┏━━
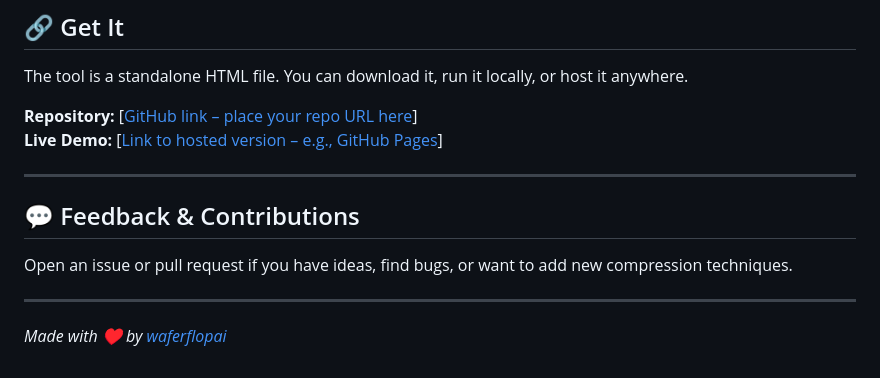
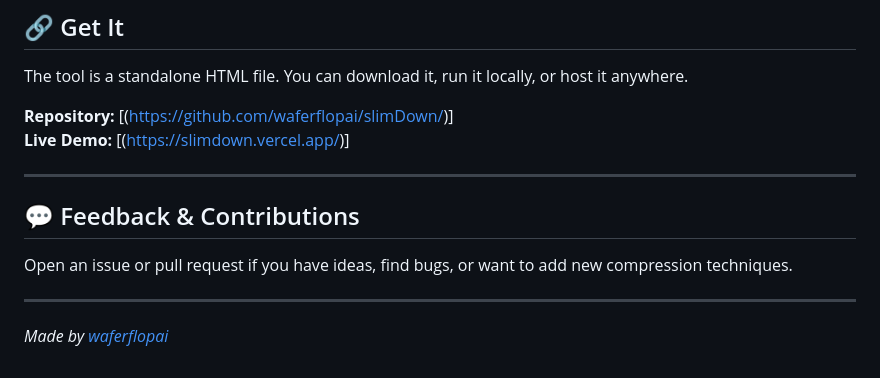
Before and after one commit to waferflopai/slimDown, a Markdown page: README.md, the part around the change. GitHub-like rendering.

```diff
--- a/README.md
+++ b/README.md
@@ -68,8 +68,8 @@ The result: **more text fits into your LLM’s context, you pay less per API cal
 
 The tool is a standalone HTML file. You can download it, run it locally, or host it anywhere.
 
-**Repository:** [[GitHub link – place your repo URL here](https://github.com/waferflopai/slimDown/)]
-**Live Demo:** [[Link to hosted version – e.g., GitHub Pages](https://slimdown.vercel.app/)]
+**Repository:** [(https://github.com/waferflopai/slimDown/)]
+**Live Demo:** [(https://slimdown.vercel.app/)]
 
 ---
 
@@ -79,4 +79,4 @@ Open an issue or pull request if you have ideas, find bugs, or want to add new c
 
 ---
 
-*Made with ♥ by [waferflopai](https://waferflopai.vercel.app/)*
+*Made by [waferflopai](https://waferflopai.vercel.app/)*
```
┗━━
┏━━
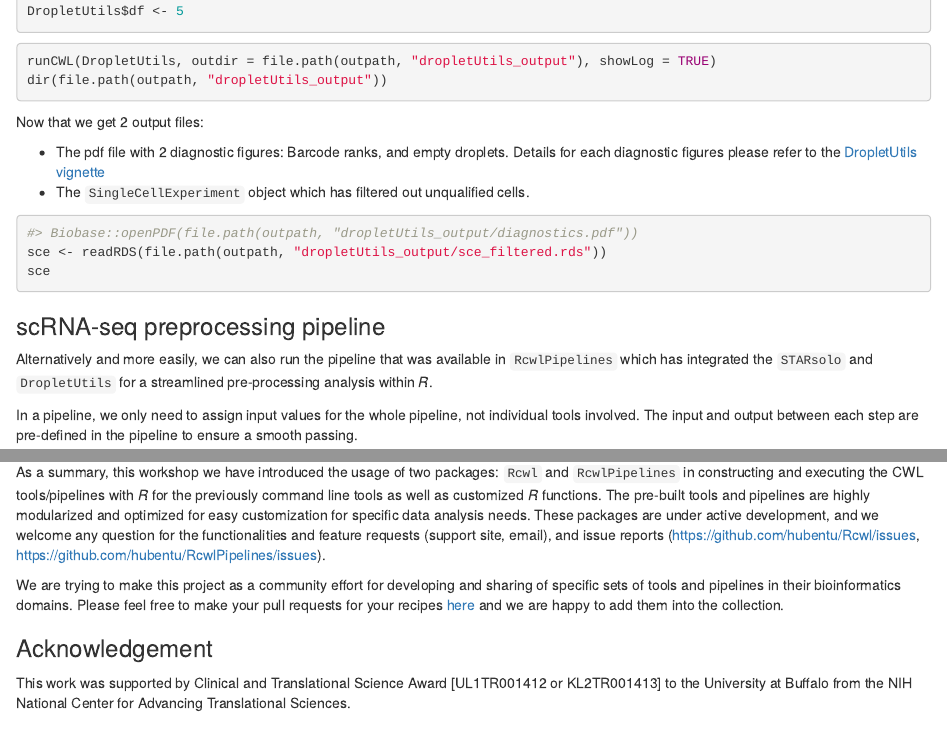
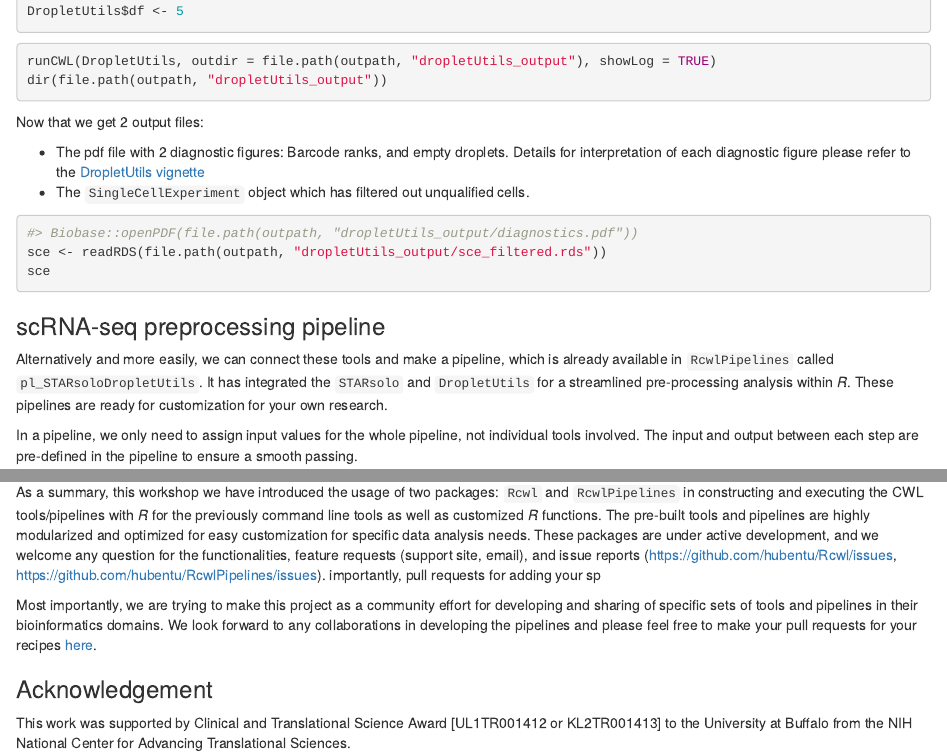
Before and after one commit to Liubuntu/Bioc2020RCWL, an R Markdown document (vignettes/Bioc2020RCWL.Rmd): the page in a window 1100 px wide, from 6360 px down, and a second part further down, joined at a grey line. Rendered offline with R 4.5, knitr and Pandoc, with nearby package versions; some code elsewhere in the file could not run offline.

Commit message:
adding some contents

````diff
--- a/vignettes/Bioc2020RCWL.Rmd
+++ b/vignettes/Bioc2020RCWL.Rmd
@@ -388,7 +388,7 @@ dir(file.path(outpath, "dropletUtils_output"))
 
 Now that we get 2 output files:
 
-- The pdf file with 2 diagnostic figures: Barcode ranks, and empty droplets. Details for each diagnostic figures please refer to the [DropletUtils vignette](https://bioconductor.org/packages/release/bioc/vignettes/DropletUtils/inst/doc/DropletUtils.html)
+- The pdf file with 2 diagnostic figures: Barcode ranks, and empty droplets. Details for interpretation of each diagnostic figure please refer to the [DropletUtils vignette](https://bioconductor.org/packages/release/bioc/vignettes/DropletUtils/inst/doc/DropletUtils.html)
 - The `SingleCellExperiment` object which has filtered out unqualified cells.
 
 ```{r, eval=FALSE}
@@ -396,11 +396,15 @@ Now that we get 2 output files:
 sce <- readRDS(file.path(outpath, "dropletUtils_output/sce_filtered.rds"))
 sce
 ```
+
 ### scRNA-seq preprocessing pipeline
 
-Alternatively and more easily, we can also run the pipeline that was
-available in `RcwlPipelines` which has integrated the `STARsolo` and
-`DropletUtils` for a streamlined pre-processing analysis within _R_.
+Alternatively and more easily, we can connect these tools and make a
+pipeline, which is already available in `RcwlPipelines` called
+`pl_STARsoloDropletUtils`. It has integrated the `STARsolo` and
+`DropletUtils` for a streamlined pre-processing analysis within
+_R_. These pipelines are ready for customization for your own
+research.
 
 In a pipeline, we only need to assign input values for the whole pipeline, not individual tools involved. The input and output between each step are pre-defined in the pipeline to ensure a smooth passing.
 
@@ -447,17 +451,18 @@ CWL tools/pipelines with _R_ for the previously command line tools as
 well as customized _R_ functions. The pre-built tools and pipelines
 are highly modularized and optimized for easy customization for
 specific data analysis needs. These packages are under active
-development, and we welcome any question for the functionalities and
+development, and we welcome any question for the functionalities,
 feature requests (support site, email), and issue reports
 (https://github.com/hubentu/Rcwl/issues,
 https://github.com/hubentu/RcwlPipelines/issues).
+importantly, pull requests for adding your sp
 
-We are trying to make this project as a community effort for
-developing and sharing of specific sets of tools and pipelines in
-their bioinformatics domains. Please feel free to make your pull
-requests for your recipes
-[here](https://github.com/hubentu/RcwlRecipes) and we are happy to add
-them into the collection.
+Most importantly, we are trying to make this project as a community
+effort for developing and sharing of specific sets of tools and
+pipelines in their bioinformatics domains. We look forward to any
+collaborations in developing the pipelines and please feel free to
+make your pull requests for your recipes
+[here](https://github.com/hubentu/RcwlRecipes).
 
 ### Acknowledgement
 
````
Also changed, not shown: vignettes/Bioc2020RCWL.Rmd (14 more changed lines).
┗━━
● **To do**: List the lines of the records where "path" occurs.

● **Exercise output**:
@@ -388,7 +388,7 @@ dir(file.path(outpath, "dropletUtils_output"))
 sce <- readRDS(file.path(outpath, "dropletUtils_output/sce_filtered.rds"))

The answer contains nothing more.